TUSCALOOSA _ The practices have been almost entirely closed, the scrimmages even more under wraps, but the shroud surrounding the University of Alabama men's basketball team will finally be lifted Wednesday.
That's when the Crimson Tide will open its preseason with an exhibition against Montevallo at 7:30 p.m., part of a Coleman Coliseum doubleheader with the women facing North Alabama at 5:30.
Although Anthony Grant's coaching debut on the Capstone won't officially occur until next week (Nov. 14 vs. defending Ivy League champion Cornell, 1 p.m.) this will be everyone's first real inking of Alabama basketball under his direction.
Only I can tell you now that it will be like nothing anyone saw here last season, despite the four returning starters and seven players overall.
I know because of the Mariner Tritons.
From 1990-98, my first journalism job was for the News-Press in Southwest Florida, where I covered everything from offshore powerboat racing to professional football. One of the high schools in that growing area was Mariner, located in northern Cape Coral.

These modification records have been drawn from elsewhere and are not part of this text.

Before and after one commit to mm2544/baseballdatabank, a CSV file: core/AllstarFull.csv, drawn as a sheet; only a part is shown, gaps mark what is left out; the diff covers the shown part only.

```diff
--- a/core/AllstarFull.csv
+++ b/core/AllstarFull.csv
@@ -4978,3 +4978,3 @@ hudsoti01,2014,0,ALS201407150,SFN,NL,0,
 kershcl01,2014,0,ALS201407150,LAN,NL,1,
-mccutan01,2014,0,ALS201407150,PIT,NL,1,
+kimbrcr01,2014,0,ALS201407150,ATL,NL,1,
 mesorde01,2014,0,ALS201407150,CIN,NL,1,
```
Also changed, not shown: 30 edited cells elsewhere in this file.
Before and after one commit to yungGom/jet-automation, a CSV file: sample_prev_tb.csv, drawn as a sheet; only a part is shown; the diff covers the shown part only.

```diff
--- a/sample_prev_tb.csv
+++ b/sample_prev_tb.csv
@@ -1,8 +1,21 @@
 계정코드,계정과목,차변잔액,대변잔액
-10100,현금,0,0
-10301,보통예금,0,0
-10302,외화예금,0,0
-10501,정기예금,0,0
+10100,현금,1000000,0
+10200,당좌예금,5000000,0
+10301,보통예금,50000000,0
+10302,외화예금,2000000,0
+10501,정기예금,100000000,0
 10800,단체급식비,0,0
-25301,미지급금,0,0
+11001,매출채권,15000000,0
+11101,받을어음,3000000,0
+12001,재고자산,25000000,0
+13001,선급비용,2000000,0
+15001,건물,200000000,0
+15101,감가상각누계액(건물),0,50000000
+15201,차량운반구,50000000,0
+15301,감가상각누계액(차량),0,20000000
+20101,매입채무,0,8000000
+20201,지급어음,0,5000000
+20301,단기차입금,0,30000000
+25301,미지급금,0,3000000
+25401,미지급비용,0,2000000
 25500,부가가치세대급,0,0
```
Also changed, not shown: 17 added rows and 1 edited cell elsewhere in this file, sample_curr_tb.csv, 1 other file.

Serious sports fans might know a little about the Tritons for a variety of reasons. If there was an Arena Football League hall of fame Alvin Ashley would be in it. Forward Pat Burke didn't play organized basketball until he reached high school there and not only went on to play for Auburn but became the first Irish-born player in NBA history. Defensive lineman Greg Spires became a standout player for Florida State and won a Super Bowl ring with the Tampa Bay Buccaneers. Seth Petruzelli grew into a mixed martial arts fighter and recently knocked out Kimbo Slice.
However, ask local fans about Mariner and they'll almost certainly tell you about Tim Maloney's basketball teams. In 1993, he took over a program coming off a 7-18 season and went 18-7 his inaugural year. The Tritons finished 22-7 the subsequent season and the 1995-96 squad may have been the best in region history.
Mariner was so good that even the backup players got Division I scholarships, and that's not including Earnest Graham, who went on to be an outstanding running back for both Florida and the Buccaneers.
The Tritons' starting five included point guard Teddy Dupay, who went on to become the all-time leading scorer in state history with 3,744 points (breaking Chris Corchiani's record of 3,434), a 7-foot center, forwards who were 6-9 and 6-8, and a 6-5 shooting guard. They eventually headed off for, respectively, Florida, Colorado State, Navy, Florida Gulf Coast and Florida Atlantic.
"Bro, I'm surrounded by freaks," said Maloney, a native of Queens, New York, and he was. The team still reminds me of the aliens from the movie "Space Jam" because the Fightin' Tritons mutated from nearly nothing into a state contender seemingly overnight - going 33-3 en route to surprisingly being manhandled in the Class 5A championship.
Yet that's not the game that still sticks in my head. It's the region semifinal against St. Petersburg Northeast, which like Mariner played some serious up-tempo ball. The final score was 110-108, and it didn't go to overtime.
"There are no potions, no secrets to coaching," Maloney told me back then (he's now an assistant coach at Baylor). "We play exciting ball that I think people enjoy."
By now you're probably wondering what any of this has to do with Alabama. The pieces fit together like this: Before Dupay helped lead the Gators to the 2000 NCAA title game (an 89-76 loss to Michigan State), both his AAU and high school teams played the exact same run-and-press style as under Florida's Billy Donovan.
For a while, two of Donovan's assistant coaches were Grant and Maloney.
Although Mariner actually had more size than the Tide does this season, its goal every game was to try and run the opposition off the court and attack in waves. Maloney even had his players join the cross-country team when not playing basketball.
In the same vein, ask an Alabama player about the recent conditioning program and he'll almost certainly give you two looks, one wide-eye about how hard it was along with a smile because it's over. Only this is when the work really begins because Grant has only three post players this season and the entire roster is on unfamiliar ground. There may even be times this season that the Tide plays four guards at the same time.
"That's a possibility," Grant said. "We have 11 guys who can play, and we'll mix and match. There will be a multitude of different lineups."
This initial season will be what Grant calls "a work in progress," but here's what it won't be: boring.
"High-flying, up-and-down, fast-paced, going for-Alley-oops," senior guard Mikhail Torrance said. "Really defend."
"We're going to have a lot of fun and try and score 100 points every game."